As we have said before, social media is just a new term for the internet and social networks are just part of the ecosystem. Not using the internet and/or thinking about how to engage people on their mobile phones (where the focus and attention clearly is) in 2016, is like eating bacon and ice cream 7 days a week and never working out. Some people might survive, but the vast majority will drop dead too soon. Don’t be part of the latter group.
Playing it too safe, is super dangerous for your (business’) health!
We help brands and businesses win online. Too abstract? Well let me explain it a bit further.
Most companies are trying to do more online, generate business from their own e-commerce store and/or strike up a conversation with clients/customers/prospects via digital channels and just don’t know how. Either they don’t have anyone on staff who is skilled in these areas (so we fill that void) OR they do, but those people often don’t know how to approach marketing in the year that we live in. So many senior marketers are employing old and/or safe tactics without understanding how to navigate the current terrain. This is a recipe for disaster.
You see, many Marketing Directors have earned their roles over the last decade, and given their trajectory they didn’t have to get into the trenches on social media. As a result they lack the fundamental understanding of how to use it and how to explain the merits to their bosses. It is safer to stick with what they know, than to experiment and explore with social. We look to join their team and help them change that way of thinking and really make a difference through their social efforts. We make it clear that their brand is “on social media” whether they choose to engage in it or not. Those that get it, are one step closer to harnessing the power of it.

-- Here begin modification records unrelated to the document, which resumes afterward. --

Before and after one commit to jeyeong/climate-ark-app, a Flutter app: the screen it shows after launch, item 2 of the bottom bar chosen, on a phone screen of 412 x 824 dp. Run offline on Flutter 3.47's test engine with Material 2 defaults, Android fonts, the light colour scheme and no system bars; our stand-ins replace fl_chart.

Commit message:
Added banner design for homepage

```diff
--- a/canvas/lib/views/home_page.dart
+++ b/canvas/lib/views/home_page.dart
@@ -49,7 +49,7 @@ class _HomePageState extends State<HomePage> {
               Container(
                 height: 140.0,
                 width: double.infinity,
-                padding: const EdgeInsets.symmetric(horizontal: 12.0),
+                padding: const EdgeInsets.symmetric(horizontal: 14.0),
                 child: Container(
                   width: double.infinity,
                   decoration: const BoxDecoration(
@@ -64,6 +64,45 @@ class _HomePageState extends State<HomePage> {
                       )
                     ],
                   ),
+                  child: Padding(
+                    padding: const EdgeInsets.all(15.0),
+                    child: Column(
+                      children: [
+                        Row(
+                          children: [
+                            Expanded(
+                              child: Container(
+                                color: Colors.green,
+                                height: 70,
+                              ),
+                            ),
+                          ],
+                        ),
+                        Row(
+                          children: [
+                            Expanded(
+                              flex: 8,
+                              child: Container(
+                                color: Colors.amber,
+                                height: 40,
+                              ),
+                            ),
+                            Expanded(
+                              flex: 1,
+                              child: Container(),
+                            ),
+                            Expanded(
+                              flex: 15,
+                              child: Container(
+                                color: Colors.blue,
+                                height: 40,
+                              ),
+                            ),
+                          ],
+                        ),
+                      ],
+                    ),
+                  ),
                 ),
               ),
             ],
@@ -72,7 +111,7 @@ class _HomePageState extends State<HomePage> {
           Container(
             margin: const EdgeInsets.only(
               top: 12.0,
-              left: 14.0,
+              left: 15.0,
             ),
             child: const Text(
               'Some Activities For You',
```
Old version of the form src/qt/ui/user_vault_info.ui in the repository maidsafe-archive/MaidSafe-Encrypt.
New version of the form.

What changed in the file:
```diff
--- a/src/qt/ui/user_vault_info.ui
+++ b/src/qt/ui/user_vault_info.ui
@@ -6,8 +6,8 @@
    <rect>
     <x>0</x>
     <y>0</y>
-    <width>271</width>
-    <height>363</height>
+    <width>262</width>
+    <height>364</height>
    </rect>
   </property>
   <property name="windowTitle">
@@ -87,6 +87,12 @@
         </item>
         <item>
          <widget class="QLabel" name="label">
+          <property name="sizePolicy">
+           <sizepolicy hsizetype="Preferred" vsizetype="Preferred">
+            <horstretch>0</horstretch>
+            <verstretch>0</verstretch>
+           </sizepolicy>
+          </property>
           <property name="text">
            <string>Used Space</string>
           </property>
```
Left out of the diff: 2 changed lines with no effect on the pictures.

We believe that business drives social and not the other way around. First we define what the goals are for the company and then we lay in a social strategy commensurate with those goals. Once we know what we want to do as a team, then we solve for X. Social is about much more than Tweets and Likes and we create a much deeper and holistic digital plan. Website traffic is mission critical as it generates opportunities for an immediate sale and also creates a pool of people to retarget, email and/or communicate with via social channels. We want to get a lot of potential prospects into the ecosystem and then deploy multiple tactics to continue the conversation and move them down the funnel towards transacting with us.
We tell brands:
Don’t try to sell online and then not have Google Analytics (or an equivalent) to analyze the data.
Don’t have Google Analytics setup, but not look at the data.
Don’t spend money on print, radio and TV and then argue about not wanting to spend on social because you can’t measure it.
Don’t stop spending on Facebook because it is pay to play. Start spending on Facebook because it is the most powerful Ads platform ever.
Don’t email “blast”. Have a real CRM strategy in place and email with some purpose.
In the end of the day, stop talking about what doesn’t work (especially without proof) and start focusing on understanding the market and figuring out what does. Things change and tools evolve. If Gary Vaynerchuk put the video above out today, it probably would have been posted natively on Facebook first because that is what the times demand.
It is hard keeping up with the changes, that is true. Good thing we are here.